Working from home always used to be seen as a privilege, something that only super important people did in order to get some piece and quiet, but as the world of work evolves ‘working from home’ is as normalised as ‘how many sugars do you take in your tea?’ More and more offices are downsizing and encouraging their workforce to stay at home, while others live hours away from their company’s base and so are forced to work remotely; with the increase in freelancers and content creators, it leaves a whole new generation working from the comfort of their own sofa. Having been self-employed for over four years, I’m used to to balance required to make it work. Although it sounds like fun and an excuse to stay in your PJs all day, the realities can be very different; it’s not as easy as popping open your laptop and watching daytime telly (although that does happen sometimes!) but instead requires a mindset to ensure you’re just as effective as you would be working in an office environment. If you’re considering working from home more often, or simply want to maximise your efficiency if you’re self employed, here are my golden tips to help… You’re welcome.
HAVE A SPECIFIC WORK SPACE
The biggest issue for me when moving into my present flat was to have a separate work space from the rest of my living environment. Having spent a few years working from my sofa or bedroom, I knew it wasn’t ideal to my productivity. If space allows I would always recommend having a specific space or room from which to work, which allows you to mentally separate and retain a work-life balance; I know I can close the door to my office at the end of the day and enjoy the rest of my evening work free. My living room is for relaxing, my bedroom is for sleeping and my office is for working – if you can help it, there shouldn’t be any overlap! If you’re really short of space, even setting up in the corner of a room or having a designated place at your dining room table helps to keep the line between work and play clear.
GET INTO A DAILY ROUTINE
Recently I’ve got into bad habits of spending too much of my morning faffing, cleaning or watching The Wright Stuff, and I know it sets me up badly for the rest of the day. I’m always my most productive when I get up and ready like I would if I was leaving for the office, even if it’s so much easier to have a rummage around the cupboards or catch up on Broadchurch during lunchtime.
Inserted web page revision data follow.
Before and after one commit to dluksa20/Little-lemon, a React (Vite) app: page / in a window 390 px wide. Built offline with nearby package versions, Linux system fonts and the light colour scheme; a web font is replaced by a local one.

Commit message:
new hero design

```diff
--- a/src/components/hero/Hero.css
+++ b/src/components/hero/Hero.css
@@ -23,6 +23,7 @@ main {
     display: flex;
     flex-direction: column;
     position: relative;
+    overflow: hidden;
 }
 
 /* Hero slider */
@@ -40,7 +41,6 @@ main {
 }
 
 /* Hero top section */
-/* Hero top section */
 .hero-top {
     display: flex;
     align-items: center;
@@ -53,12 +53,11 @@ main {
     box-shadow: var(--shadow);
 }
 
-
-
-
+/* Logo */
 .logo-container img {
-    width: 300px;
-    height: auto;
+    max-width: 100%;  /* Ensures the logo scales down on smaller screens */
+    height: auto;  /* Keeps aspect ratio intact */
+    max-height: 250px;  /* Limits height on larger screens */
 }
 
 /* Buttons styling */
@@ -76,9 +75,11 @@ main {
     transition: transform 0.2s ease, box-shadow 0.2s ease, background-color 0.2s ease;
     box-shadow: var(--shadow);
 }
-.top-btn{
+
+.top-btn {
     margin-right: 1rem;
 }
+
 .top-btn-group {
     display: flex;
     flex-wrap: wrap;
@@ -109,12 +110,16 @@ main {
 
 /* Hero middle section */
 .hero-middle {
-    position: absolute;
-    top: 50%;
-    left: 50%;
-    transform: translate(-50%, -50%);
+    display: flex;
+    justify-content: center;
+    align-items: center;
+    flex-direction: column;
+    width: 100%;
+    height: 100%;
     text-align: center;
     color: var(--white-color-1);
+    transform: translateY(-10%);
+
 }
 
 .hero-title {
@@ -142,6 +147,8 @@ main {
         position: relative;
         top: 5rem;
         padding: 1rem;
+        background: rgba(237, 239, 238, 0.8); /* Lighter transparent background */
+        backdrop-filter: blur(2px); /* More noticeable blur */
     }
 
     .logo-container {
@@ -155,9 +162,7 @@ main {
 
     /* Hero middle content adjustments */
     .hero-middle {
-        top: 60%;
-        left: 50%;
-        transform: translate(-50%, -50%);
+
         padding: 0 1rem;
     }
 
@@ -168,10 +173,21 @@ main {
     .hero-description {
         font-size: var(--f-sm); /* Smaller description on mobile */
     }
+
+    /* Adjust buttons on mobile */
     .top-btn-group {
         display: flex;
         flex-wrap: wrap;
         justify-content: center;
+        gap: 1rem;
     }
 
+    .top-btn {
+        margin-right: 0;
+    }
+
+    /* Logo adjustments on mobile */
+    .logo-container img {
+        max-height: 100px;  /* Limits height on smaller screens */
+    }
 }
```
Don’t sleep in, slouch about in your jimjams all day or refuse to do your hair: feeling ready to face the day is as much about looking it as it is being emotionally prepared.
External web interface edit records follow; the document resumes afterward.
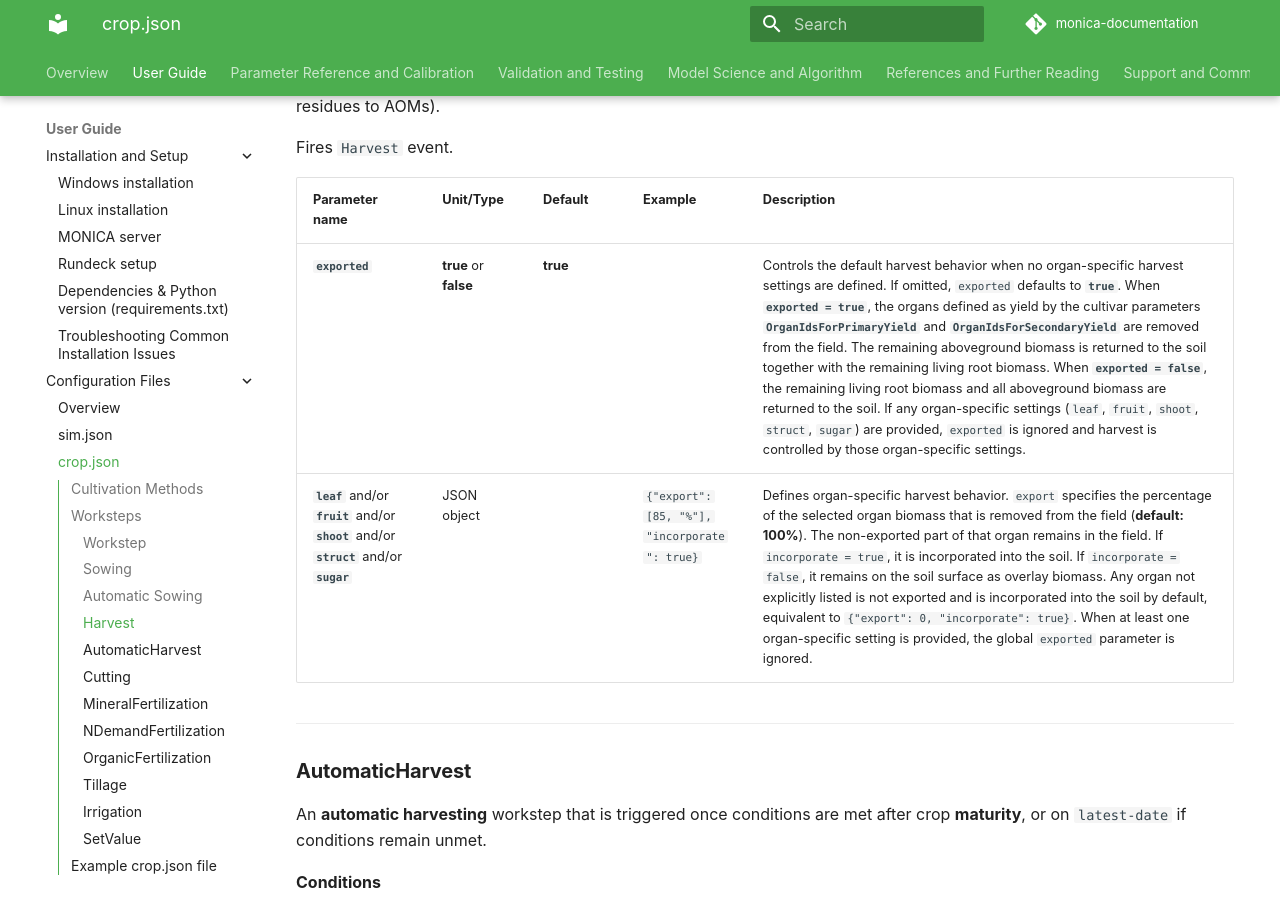
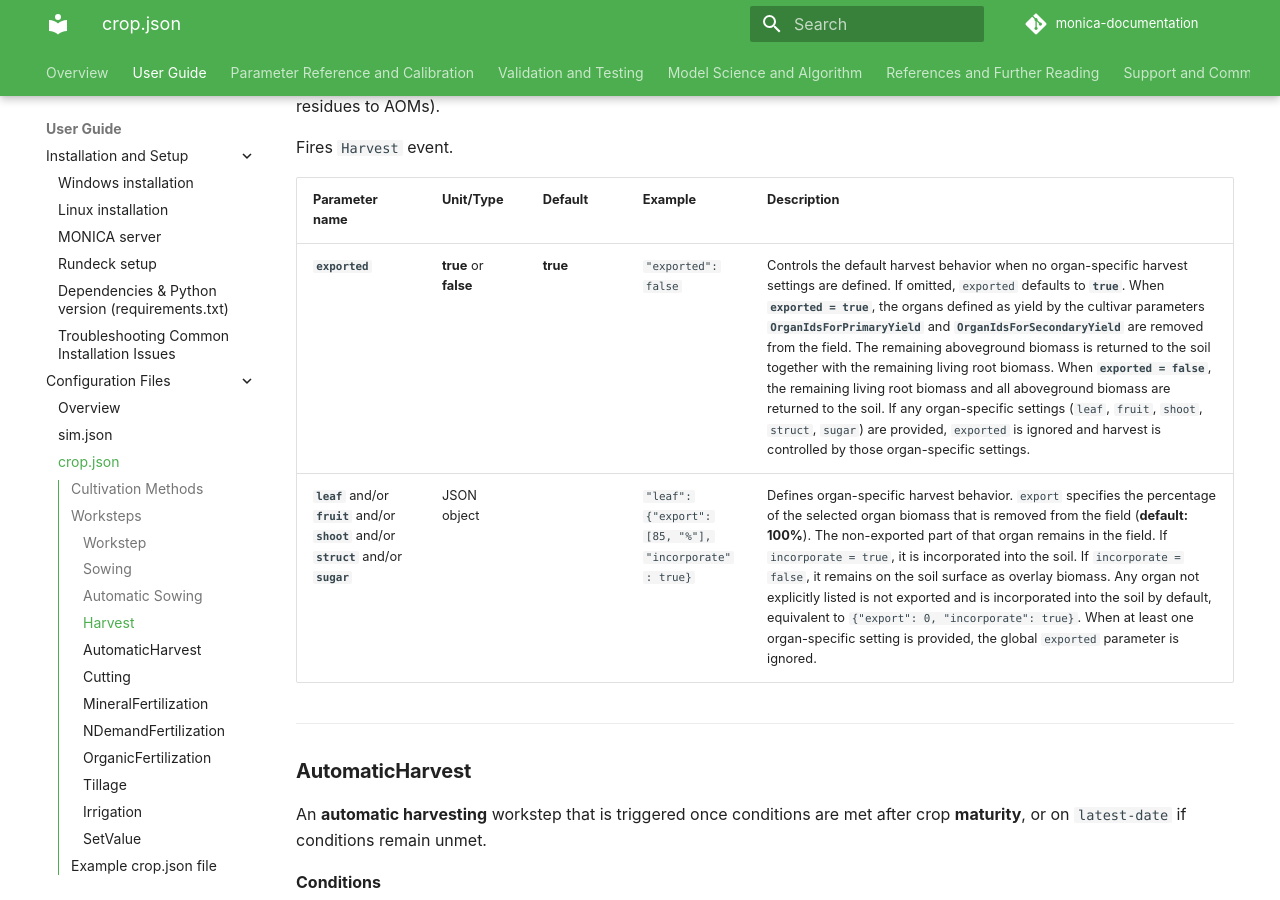
Before and after one commit to zalf-rpm/monica-documentation, an MkDocs documentation site: the page built from docs/user_guide/configuration_files/config_crop_json.md, in a window 1280 px wide and 900 px high, scrolled down 5274 px. Built offline with MkDocs 1.6.1 and Material for MkDocs 9.7.7, drawn with Linux system fonts in a browser that asks for light colours; comment, search, counter and statistics services are not loaded.

Commit message:
Update JSON examples in harvest parameters

```diff
--- a/docs/user_guide/configuration_files/config_crop_json.md
+++ b/docs/user_guide/configuration_files/config_crop_json.md
@@ -150,10 +150,10 @@
 
 Fires `Harvest` event.
 
-| Parameter name                                                                          | Unit/Type             | Default  | Example                                      | Description                                                                                                                                                                                                                                                                                                                                                                                                                                                                                                                                                                                                                                                                                                                             |
-|-----------------------------------------------------------------------------------------|-----------------------|----------|----------------------------------------------|-----------------------------------------------------------------------------------------------------------------------------------------------------------------------------------------------------------------------------------------------------------------------------------------------------------------------------------------------------------------------------------------------------------------------------------------------------------------------------------------------------------------------------------------------------------------------------------------------------------------------------------------------------------------------------------------------------------------------------------------|
-| **`exported`**                                                                          | **true** or **false** | **true** |                                              | Controls the default harvest behavior when no organ-specific harvest settings are defined. If omitted, `exported` defaults to **`true`**. When **`exported = true`**, the organs defined as yield by the cultivar parameters **`OrganIdsForPrimaryYield`** and **`OrganIdsForSecondaryYield`** are removed from the field. The remaining aboveground biomass is returned to the soil together with the remaining living root biomass. When **`exported = false`**, the remaining living root biomass and all aboveground biomass are returned to the soil. If any organ-specific settings (`leaf`, `fruit`, `shoot`, `struct`, `sugar`) are provided, `exported` is ignored and harvest is controlled by those organ-specific settings. |
-| **`leaf`** and/or **`fruit`** and/or **`shoot`** and/or **`struct`** and/or **`sugar`** | JSON object           |          | `{"export": [85, "%"], "incorporate": true}` | Defines organ-specific harvest behavior. `export` specifies the percentage of the selected organ biomass that is removed from the field (**default: 100%**). The non-exported part of that organ remains in the field. If `incorporate = true`, it is incorporated into the soil. If `incorporate = false`, it remains on the soil surface as overlay biomass. Any organ not explicitly listed is not exported and is incorporated into the soil by default, equivalent to `{"export": 0, "incorporate": true}`. When at least one organ-specific setting is provided, the global `exported` parameter is ignored.                                                                                                                      |
+| Parameter name                                                                          | Unit/Type             | Default  | Example                                              | Description                                                                                                                                                                                                                                                                                                                                                                                                                                                                                                                                                                                                                                                                                                                             |
+|-----------------------------------------------------------------------------------------|-----------------------|----------|------------------------------------------------------|-----------------------------------------------------------------------------------------------------------------------------------------------------------------------------------------------------------------------------------------------------------------------------------------------------------------------------------------------------------------------------------------------------------------------------------------------------------------------------------------------------------------------------------------------------------------------------------------------------------------------------------------------------------------------------------------------------------------------------------------|
+| **`exported`**                                                                          | **true** or **false** | **true** | `"exported": false`                                  | Controls the default harvest behavior when no organ-specific harvest settings are defined. If omitted, `exported` defaults to **`true`**. When **`exported = true`**, the organs defined as yield by the cultivar parameters **`OrganIdsForPrimaryYield`** and **`OrganIdsForSecondaryYield`** are removed from the field. The remaining aboveground biomass is returned to the soil together with the remaining living root biomass. When **`exported = false`**, the remaining living root biomass and all aboveground biomass are returned to the soil. If any organ-specific settings (`leaf`, `fruit`, `shoot`, `struct`, `sugar`) are provided, `exported` is ignored and harvest is controlled by those organ-specific settings. |
+| **`leaf`** and/or **`fruit`** and/or **`shoot`** and/or **`struct`** and/or **`sugar`** | JSON object           |          | `"leaf": {"export": [85, "%"], "incorporate": true}` | Defines organ-specific harvest behavior. `export` specifies the percentage of the selected organ biomass that is removed from the field (**default: 100%**). The non-exported part of that organ remains in the field. If `incorporate = true`, it is incorporated into the soil. If `incorporate = false`, it remains on the soil surface as overlay biomass. Any organ not explicitly listed is not exported and is incorporated into the soil by default, equivalent to `{"export": 0, "incorporate": true}`. When at least one organ-specific setting is provided, the global `exported` parameter is ignored.                                                                                                                      |
 
 ---
 
```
STOCK UP ON GOOD FOOD
Eating well at home can be a challenge when there’s a biscuit tin overflowing, but shopping for appropriate breakfast and lunchtime items at the start of the week will ensure a full belly and a focused mind. You don’t want to be scoffing sugary snacks or cereals, nor do you want to be devouring packets of crisps or reaching for the chocolate come 3pm; stock up on soups, cracker toppings, healthy fruit bars and ingredients for great salads and you’ll be feeding your brain as well as your body. I know I always regret a sweetie binge when I slump a few hours later, so having a bowl of nuts at arms length pays off in more ways than one.
EMBRACE THE LOCAL COFFEE SHOPS
I spend so much time in my local Starbucks that I could probably call the baristas close personal friends. They know my order (coconut iced latte with a shot of sugar free vanilla, FYI) because I like to sit and work while sipping on my coffee, the change offering the perfect new surroundings for a refreshed mind. When your home environment gets a bit claustrophobic, setting up shop somewhere else for the afternoon provides no distractions and allows me personally to get sh*t done. I can’t find distractions or mooch around looking for something to eat: I just have to sit in one spot and concentrate on the task in hand. (Bonus points for Starbucks for providing ace WiFi and tonnes of charging points!)
ENSURE YOU CONNECT WITH OTHERS
Sometimes I can go days without leaving the house or talking to other people, so it’s important to make those connections and arrange days to catch up with fellow creative or self-employed types. Even sitting around chatting with your laptops open can give you the connections we naturally desire, boosting productivity for the rest of the week or simply providing you with ideas or inspiration. I try to get out once a week into London and meet up with my blogging crew every fortnight, and sometimes it really is a lifeline; when my friends at home are so busy with work and families (and it takes three months to arrange a dinner date,) these gals keep me sane and focused.
Do you have any other top tips for those of us regularly working from home? If you work from home, what is the one thing you really struggle with?
PS – hope you like my cool new geeky glasses, which are part of the Kylie range for Specsavers!
Features PR samples unless otherwise stated. To read my full disclaimer, click here.